▸ Work task: The answer is one number. Say how many lines in the entries below include the word "class".

------ Data records ------

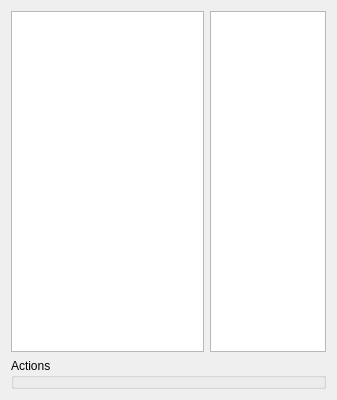
Before: the Qt Designer form src/gui/zmatrix.ui in trisyoungs/aten, drawn with Qt 5.
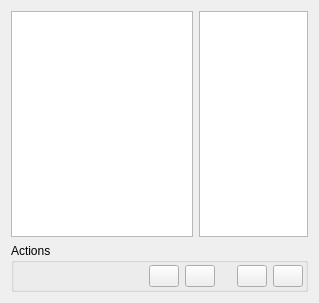
After: the same form once the commit is applied. Icons and pictures are not drawn.

What changed in the file:
```diff
--- a/src/gui/zmatrix.ui
+++ b/src/gui/zmatrix.ui
@@ -4,12 +4,12 @@
   <property name="windowModality" >
    <enum>Qt::ApplicationModal</enum>
   </property>
-  <property name="geometry" >
+  <property name="geometry">
    <rect>
     <x>0</x>
     <y>0</y>
-    <width>337</width>
-    <height>400</height>
+    <width>319</width>
+    <height>303</height>
    </rect>
   </property>
   <property name="windowTitle" >
@@ -77,6 +77,161 @@
       <property name="margin" >
        <number>2</number>
       </property>
+      <item>
+       <layout class="QHBoxLayout" name="_2">
+        <property name="spacing">
+         <number>6</number>
+        </property>
+        <property name="margin">
+         <number>0</number>
+        </property>
+        <item>
+         <spacer>
+          <property name="orientation">
+           <enum>Qt::Horizontal</enum>
+          </property>
+          <property name="sizeHint" stdset="0">
+           <size>
+            <width>40</width>
+            <height>20</height>
+           </size>
+          </property>
+         </spacer>
+        </item>
+        <item>
+         <widget class="QPushButton" name="ShiftUpButton">
+          <property name="maximumSize">
+           <size>
+            <width>30</width>
+            <height>30</height>
+           </size>
+          </property>
+          <property name="toolTip">
+           <string>Move selected atoms up one place in list</string>
+          </property>
+          <property name="text">
+           <string/>
+          </property>
+          <property name="icon">
+           <iconset resource="icons.qrc">
+            <normaloff>:/arrows/icons/arrow_up.svg</normaloff>:/arrows/icons/arrow_up.svg</iconset>
+          </property>
+          <property name="iconSize">
+           <size>
+            <width>24</width>
+            <height>24</height>
+           </size>
+          </property>
+          <property name="autoDefault">
+           <bool>false</bool>
+          </property>
+         </widget>
+        </item>
+        <item>
+         <widget class="QPushButton" name="ShiftDownButton">
+          <property name="maximumSize">
+           <size>
+            <width>30</width>
+            <height>30</height>
+           </size>
+          </property>
+          <property name="toolTip">
+           <string>Move selected atoms down one place in list</string>
+          </property>
+          <property name="text">
+           <string/>
+          </property>
+          <property name="icon">
+           <iconset resource="icons.qrc">
+            <normaloff>:/arrows/icons/arrow_down.svg</normaloff>:/arrows/icons/arrow_down.svg</iconset>
+          </property>
+          <property name="iconSize">
+           <size>
+            <width>24</width>
+            <height>24</height>
+           </size>
+          </property>
+          <property name="autoDefault">
+           <bool>false</bool>
+          </property>
+         </widget>
+        </item>
+        <item>
+         <spacer>
+          <property name="orientation">
+           <enum>Qt::Horizontal</enum>
+          </property>
+          <property name="sizeType">
+           <enum>QSizePolicy::Fixed</enum>
+          </property>
+          <property name="sizeHint" stdset="0">
+           <size>
+            <width>16</width>
+            <height>16</height>
+           </size>
+          </property>
+         </spacer>
+        </item>
+        <item>
+         <widget class="QPushButton" name="MoveToStartButton">
+          <property name="maximumSize">
+           <size>
+            <width>30</width>
+            <height>30</height>
+           </size>
+          </property>
+          <property name="toolTip">
+           <string>Move selected atoms to start of list</string>
+          </property>
+          <property name="text">
+           <string/>
+          </property>
+          <property name="icon">
+           <iconset resource="icons.qrc">
+            <normaloff>:/arrows/icons/arrow_upline.svg</normaloff>:/arrows/icons/arrow_upline.svg</iconset>
+          </property>
+          <property name="iconSize">
+           <size>
+            <width>24</width>
+            <height>24</height>
+           </size>
+          </property>
+          <property name="autoDefault">
+           <bool>false</bool>
+          </property>
+         </widget>
+        </item>
+        <item>
+         <widget class="QPushButton" name="MoveToEndButton">
+          <property name="maximumSize">
+           <size>
+            <width>30</width>
+            <height>30</height>
+           </size>
+          </property>
+          <property name="toolTip">
+           <string>Move selected atoms to end of list</string>
+          </property>
+          <property name="text">
+           <string/>
+          </property>
+          <property name="icon">
+           <iconset resource="icons.qrc">
+            <normaloff>:/arrows/icons/arrow_downline.svg</normaloff>:/arrows/icons/arrow_downline.svg</iconset>
+          </property>
+          <property name="iconSize">
+           <size>
+            <width>24</width>
+            <height>24</height>
+           </size>
+          </property>
+          <property name="autoDefault">
+           <bool>false</bool>
+          </property>
+         </widget>
+        </item>
+       </layout>
+      </item>
      </layout>
     </widget>
    </item>
```
Left out of the diff: 58 changed lines with no effect on the pictures.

------

▸ Written solution: 5